I have long argued the scope in video journalism.
I'm on Chapter Seven of my 70,000 word thesis, and with this corpus almost intact have the opportunity to embark on a number of tours, to explain a past, present and future of videojournalism.
Predicting the future is as I have said a mug's game ( See Apple's site for what I spoke about some time back).
How do you know has to be the first question anyone should ask. I have conducted various ethnographic studies in China, Tunisia, and the UK.
So whilst, yes, it would be a bold person to claim they've a hang on the next trend, using methodologies such as the Delphi procedure, Trend extrapolation and Media history, some interesting results emerge.
One question you could ask yourself is with broadband beyond your wildest dreams, what could you do, that you haven't done so far?
Gamer the film provides some examples in spatial film making, whilst my trip to China and hologram (previous posts) videos is worth considering.
However in breaking of from writing, I wanted to reinvigorate a conversation on Montage.
Creative VideojournalismLast week in one of my first psychovideojournalism tours, we ending up at Trafalgar Square where I shared ideas with the team on creating montage.
|Viewing a montage sequence at Trafalgar Square from Psychovideojournalism|
But one of the daddy's of montage to create it as a genre was Donald Siegel, who played a huge role in enabling the form to possess its own identity.
Remember montage, as seen in the modernist guise of CSI Miami etc is often used to show the transition of time within the body of a film.
As a stand alone, it conveys ideas in what semioticians view as unorthodox shots often prefiguring some symbolic meaning.
A symbol is something that bears no relationship to what you see. You make up the meaning or in some cases societies convene on some understanding e,g, a red sign as a triangle.
In Se7en, you're no wiser about the image, but as a whole the meaning its frankensteined. That is together the sequences signify strange dangerous even criminal behaviour.

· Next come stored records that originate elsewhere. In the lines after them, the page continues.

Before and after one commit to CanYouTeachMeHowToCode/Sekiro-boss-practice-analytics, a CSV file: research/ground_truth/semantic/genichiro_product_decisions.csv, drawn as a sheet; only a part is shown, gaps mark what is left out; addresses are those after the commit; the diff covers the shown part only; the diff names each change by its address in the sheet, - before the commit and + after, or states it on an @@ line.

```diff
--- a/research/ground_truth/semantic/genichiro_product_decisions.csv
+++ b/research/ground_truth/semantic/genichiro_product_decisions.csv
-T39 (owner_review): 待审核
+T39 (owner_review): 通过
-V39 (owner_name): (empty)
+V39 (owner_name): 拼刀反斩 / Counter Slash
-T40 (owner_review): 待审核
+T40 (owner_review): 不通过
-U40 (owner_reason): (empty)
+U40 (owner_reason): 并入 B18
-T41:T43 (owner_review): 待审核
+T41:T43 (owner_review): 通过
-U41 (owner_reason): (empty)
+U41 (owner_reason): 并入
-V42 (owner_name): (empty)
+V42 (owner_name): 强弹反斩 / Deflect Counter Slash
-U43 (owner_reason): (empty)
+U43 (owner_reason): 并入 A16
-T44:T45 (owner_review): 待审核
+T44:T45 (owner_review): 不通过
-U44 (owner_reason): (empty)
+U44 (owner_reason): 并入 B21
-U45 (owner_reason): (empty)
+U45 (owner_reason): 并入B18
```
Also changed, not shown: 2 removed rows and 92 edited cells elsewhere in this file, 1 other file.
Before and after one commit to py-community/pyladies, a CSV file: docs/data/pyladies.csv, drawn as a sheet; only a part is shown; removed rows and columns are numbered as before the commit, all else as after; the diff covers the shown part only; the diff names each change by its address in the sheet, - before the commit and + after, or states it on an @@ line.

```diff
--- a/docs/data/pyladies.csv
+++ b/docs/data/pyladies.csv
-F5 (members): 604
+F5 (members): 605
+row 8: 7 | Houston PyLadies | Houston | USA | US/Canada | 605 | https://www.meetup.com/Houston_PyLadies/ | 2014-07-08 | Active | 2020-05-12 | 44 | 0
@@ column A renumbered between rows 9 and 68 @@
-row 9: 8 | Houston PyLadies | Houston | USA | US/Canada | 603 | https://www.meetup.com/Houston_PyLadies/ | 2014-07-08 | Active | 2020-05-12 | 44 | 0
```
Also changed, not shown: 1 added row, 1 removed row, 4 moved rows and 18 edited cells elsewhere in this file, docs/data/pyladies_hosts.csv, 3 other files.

BUT more importantly it creates the famous contrapuntal feeling again developed by Eisenstein. The scene works against the images to recreate something that shouldn't work, but does.